3. Order 66
During Order 66 in the animated series, Ahsoka is transporting Maul to the Jedi Council on Coruscant. After Maul is freed by Ahsoka to create a diversion, he destroys the hyperdrive generators. Maul then steals the only functioning shuttle left on the Republic cruiser but before he can get away, Ahsoka reaches out with the Force to pull him back. Meanwhile, Rex is being overwhelmed by his clone brothers, and Ahsoka must choose between saving Rex or capturing Maul. She chooses Rex in the show and the novel.
The only difference here is that in the novel, this takes place on Mandalore whereas it takes place on the Republic cruiser in the show.
4. Ahsoka Leaves A Message
In the finale episode, ‘Victory and Death,’ Ahsoka stands staring at the clone graveyard she’s created with ARC Trooper Jesse’s helmet in the forefront. She leaves one of her lightsabers, possibly as a message to Anakin or as a clue that she also died in the crash. It’s up to the finder to decide which.
In the novel, Ahsoka makes a fake memorial to Rex buried in another clone’s armor. Johnston wrote in the novel, “you couldn’t tell clones apart when they were dead, especially when they were buried in another’s set of armor.” Rex’s helmet is left on the grave which holds a different trooper with Rex’s armor which was likely repainted to look like his own. I don’t believe Rex would want to give up his armor after all it went through in the Clone Wars as he wears sections of it in Star Wars Rebels. This showed Ahsoka’s intuitiveness, thinking of small details even in her state of confusion and grief. She leaves BOTH of her lightsabers, as a sign of respect for the man she ‘killed’. This allows him to escape to the Outer Rim without Imperials tracking him.

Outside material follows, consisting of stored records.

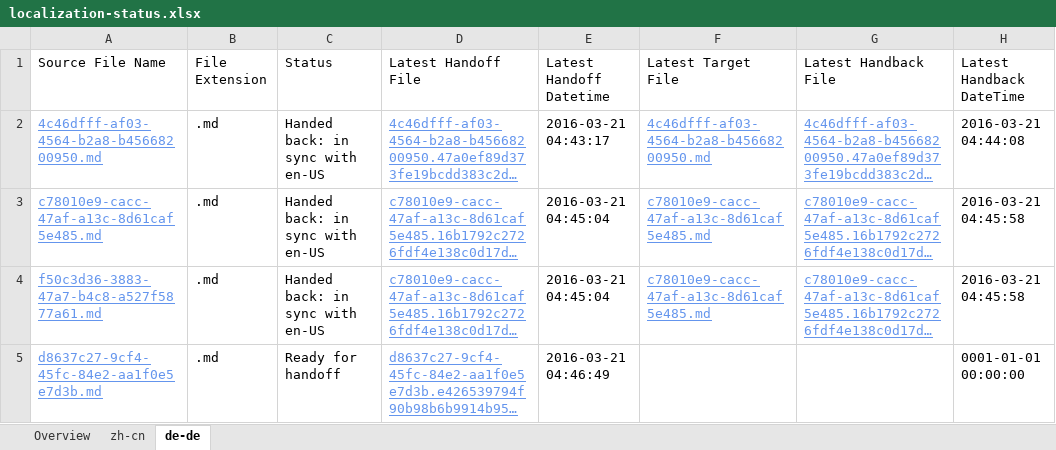
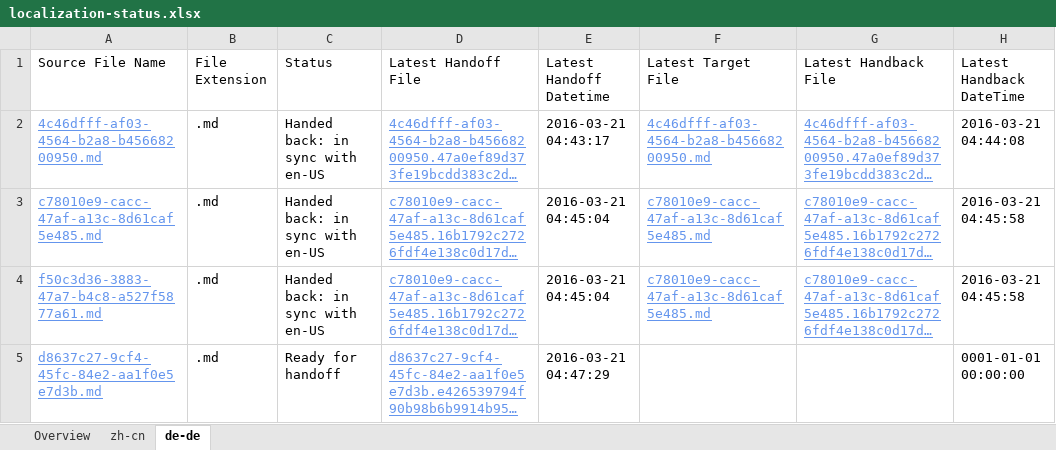
Before and after one commit to OpenLocalizationTestOrg/olhandback, an Excel workbook: ol-handback/OpenLocalizationTest/oltest/yuwzho/localization-status.xlsx, sheet de-de, drawn as a sheet; only a part is shown; long unchanged cells end in …; values as stored, in another font and other column widths than the file's, no borders; table styles not drawn; the diff names each change by its address in the sheet, - before the commit and + after, or states it on an @@ line.

Commit message:
Generate Report for Handoff

```diff
--- a/ol-handback/OpenLocalizationTest/oltest/yuwzho/localization-status.xlsx (sheet de-de)
+++ b/ol-handback/OpenLocalizationTest/oltest/yuwzho/localization-status.xlsx (sheet de-de)
-E5 (Latest Handoff Datetime): 2016-03-21 04:46:49
+E5 (Latest Handoff Datetime): 2016-03-21 04:47:29
```
Also changed, not shown: sheet Overview, sheet zh-cn.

I am disappointed that Dave Filoni used so little of the material from the Ahsoka novel and that he did so many things that directly contradicted it. There’s some amazing work in the novel, my personal favorite being the banter between Ahsoka and Maul.
Then again, the banter and ray shield scene, as I call it, was sacrificed both so that Maul and Ahsoka could have a conversation, and because I can’t see the scene being as good on screen as descriptive words in the novel. As amazing actors as they are, some of Ahsoka’s inner thoughts in the novel just couldn’t be expressed on screen quite as well, of course that’s just my opinion.
May The Force Be With You, Always!
Author Bio – Jonathan Marroquin
Hi, my name is Jonathan Marroquin and I am 14 years old. My first memory of Star Wars is seeing a VHS tape and my grandpa explaining that it was a sci-fi movie. I fell in love with it immediately. In the next few days, I watched Star Wars: A New Hope more times than I could count. I like to say Star Wars was my first love, and it’s stayed true to me ever since. A LEGO enthusiast and stop-motion animator, I enjoy writing fan fiction in the Star Wars and Harry Potter universes. I also design LEGO starships both Canonical and Star Wars-inspired in my spare time. May The Force Be With You, Always!